Objectives: Although magnesium is a well-known treatment for vasospasm following subarachnoid hemorrhage, its mechanism of action for cerebral vascular relaxation is not clear. In addition, it is known that L-type calcium (Ca(2+)) channels play a pivotal role in smooth muscle contraction. To investigate the role of L-type Ca(2+) channels in the magnesium-induced relaxation of basilar smooth muscle cells, we examined the effect of magnesium sulfate on L-type Ca(2+) currents using freshly isolated smooth muscle cells from rabbit basilar arteries.
Method: Rabbits were anesthetized with ketamine (50 mg/kg) with xylazine (25 mg/kg) and exsanguinated. Smooth muscle cells were isolated from rabbit basilar arteries by enzyme treatment. Cells were stored at 4°C before use. Whole-cell patch clamp technique was used to identify L-type Ca(2+) currents, using the potassium channel blocker, cesium chloride, and nimodipine and Bay K8644 as a blocker and activator of L-type Ca(2+) channels, respectively.
Results: Inward currents induced by step pulses were significantly reduced by nimodipine (n = 5, P<0·05) and increased by Bay K8644 (n = 5, P<0·05). The L-type Ca(2+) currents (122±14·0 pA, n = 12) were significantly reduced by the application of 5 mM magnesium sulfate (28±4 pA, n = 12, P<0·05). The inward currents enhanced by Bay K8644 were further suppressed by the application of magnesium sulfate.

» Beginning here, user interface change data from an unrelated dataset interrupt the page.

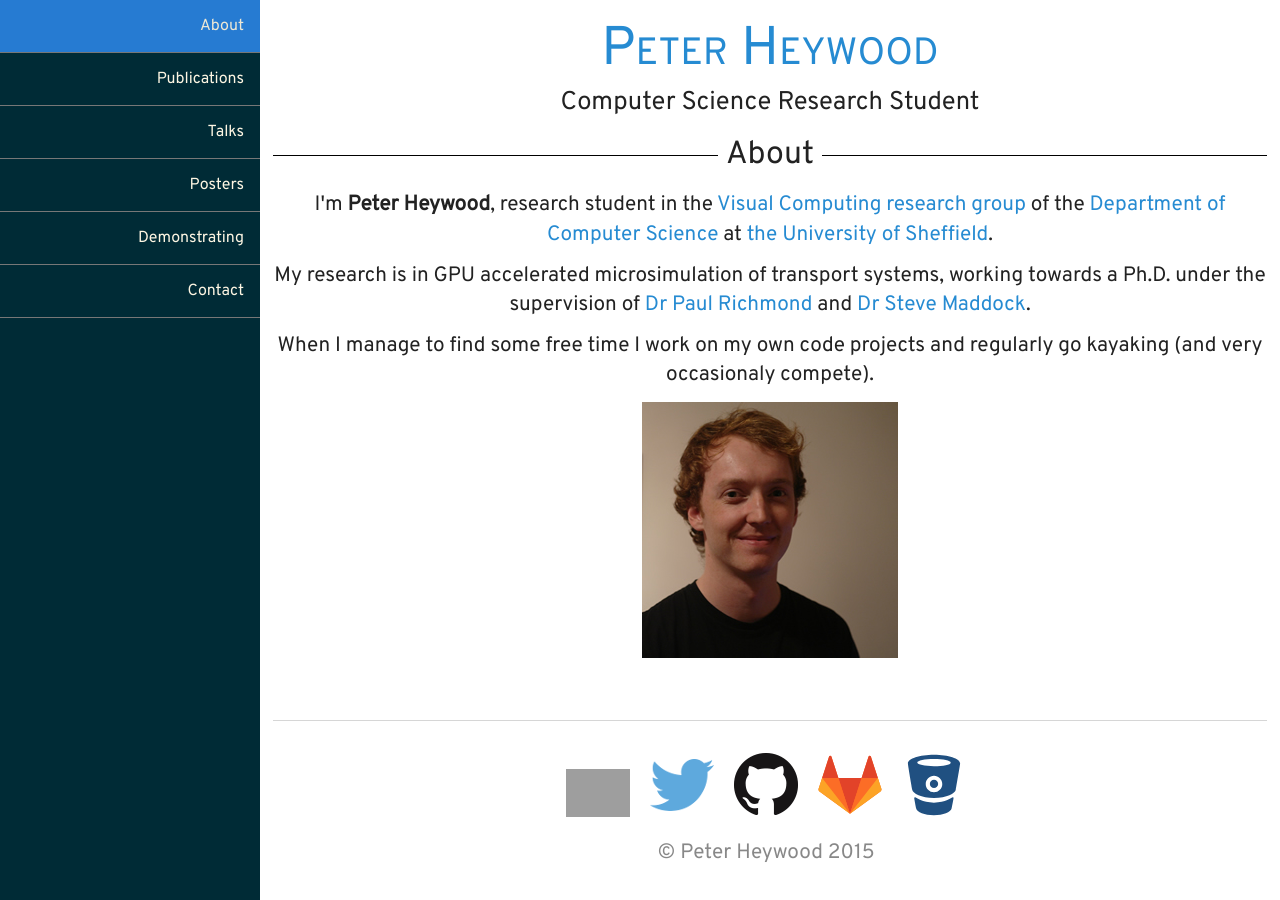
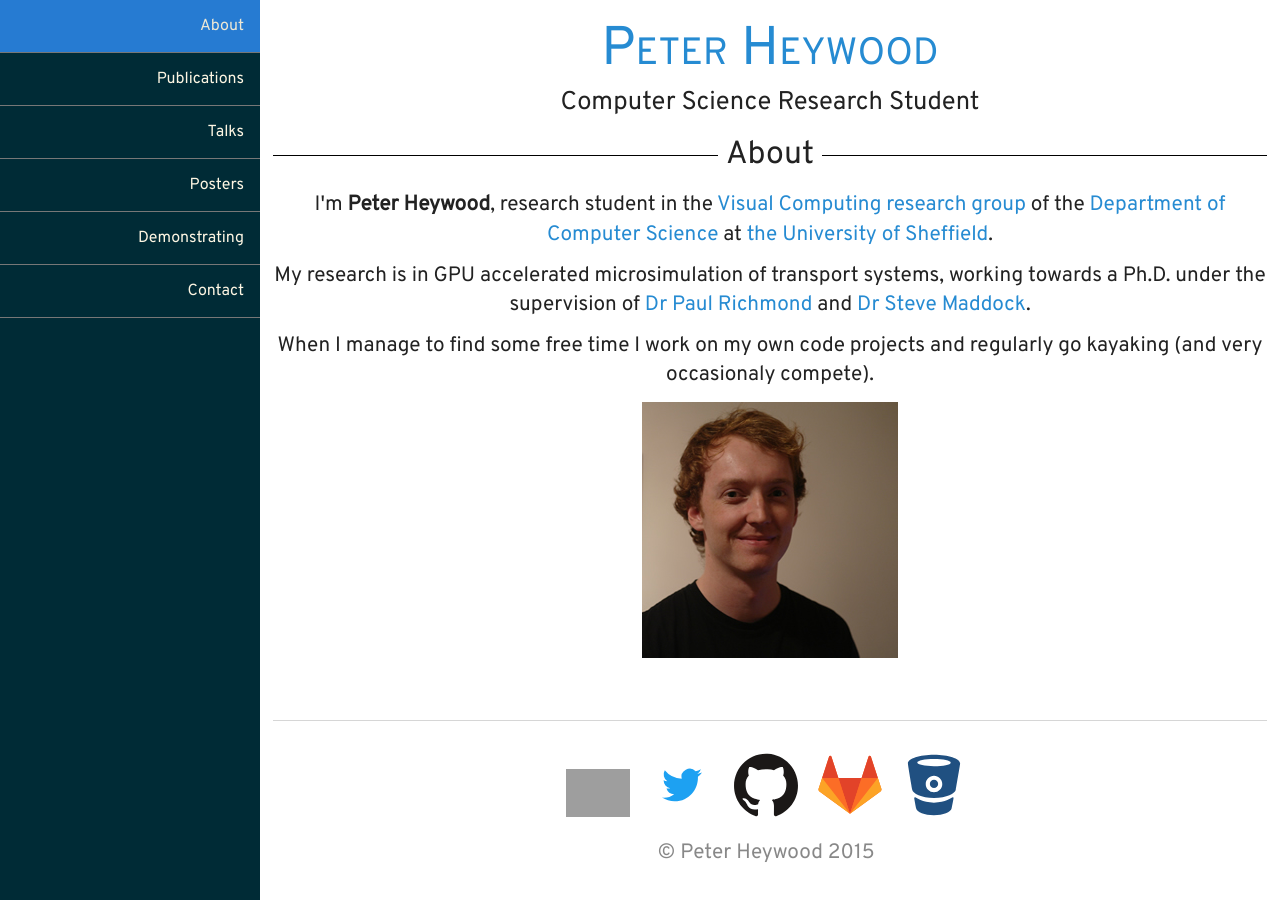
Before and after one commit to ptheywood/ptheywood.github.io, a Jekyll site: the page built from index.html, in a window 1280 px wide. Built offline with Jekyll 4.4.1, drawn with Linux system fonts in a browser that asks for light colours; nearby versions of some CDN libraries; some web fonts are replaced; grey boxes are pictures that could not be loaded.

Commit message:
Switch to all svg logos

```diff
--- a/_data/contact.yml
+++ b/_data/contact.yml
@@ -7,19 +7,19 @@
 - text: Twitter
   alternative: twitter/ptheywood
   url: https://twitter.com/ptheywood/
-  icon: /img/twitter/Twitter_logo_blue.png
+  icon: /img/twitter/Twitter_logo_blue.svg
   contact_order: 1
 
 - text: Github
   alternative: github/ptheywood
   url: https://github.com/ptheywood/
-  icon: /img/github/GitHub-Mark-64px.png
+  icon: /img/github/github_mark.svg
   contact_order: 2
 
 - text: GitLab
   alternative: gitlab/ptheywood
   url: https://gitlab.com/ptheywood/
-  icon: /img/gitlab/logo-square.svg
+  icon: /img/gitlab/gitlab_logo_square.svg
   contact_order: 3
 
 - text: Bitbucket
```
Also changed, not shown: img/github/GitHub-Mark-64px.png (deleted), img/github/github_mark.svg (added), img/gitlab/gitlab_logo_square.svg (renamed from img/gitlab/logo-square.svg), img/twitter/Twitter_Logo_Blue.svg (added), img/twitter/Twitter_logo_blue.png (deleted), img/twitter/Twitter_logo_white.png (deleted).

Discussion: These results demonstrate that L-type Ca(2+) channels are functionally expressed in rabbit basilar smooth muscle cells and suggest that L-type Ca(2+) channels may play a pivotal role for magnesium-induced relaxation.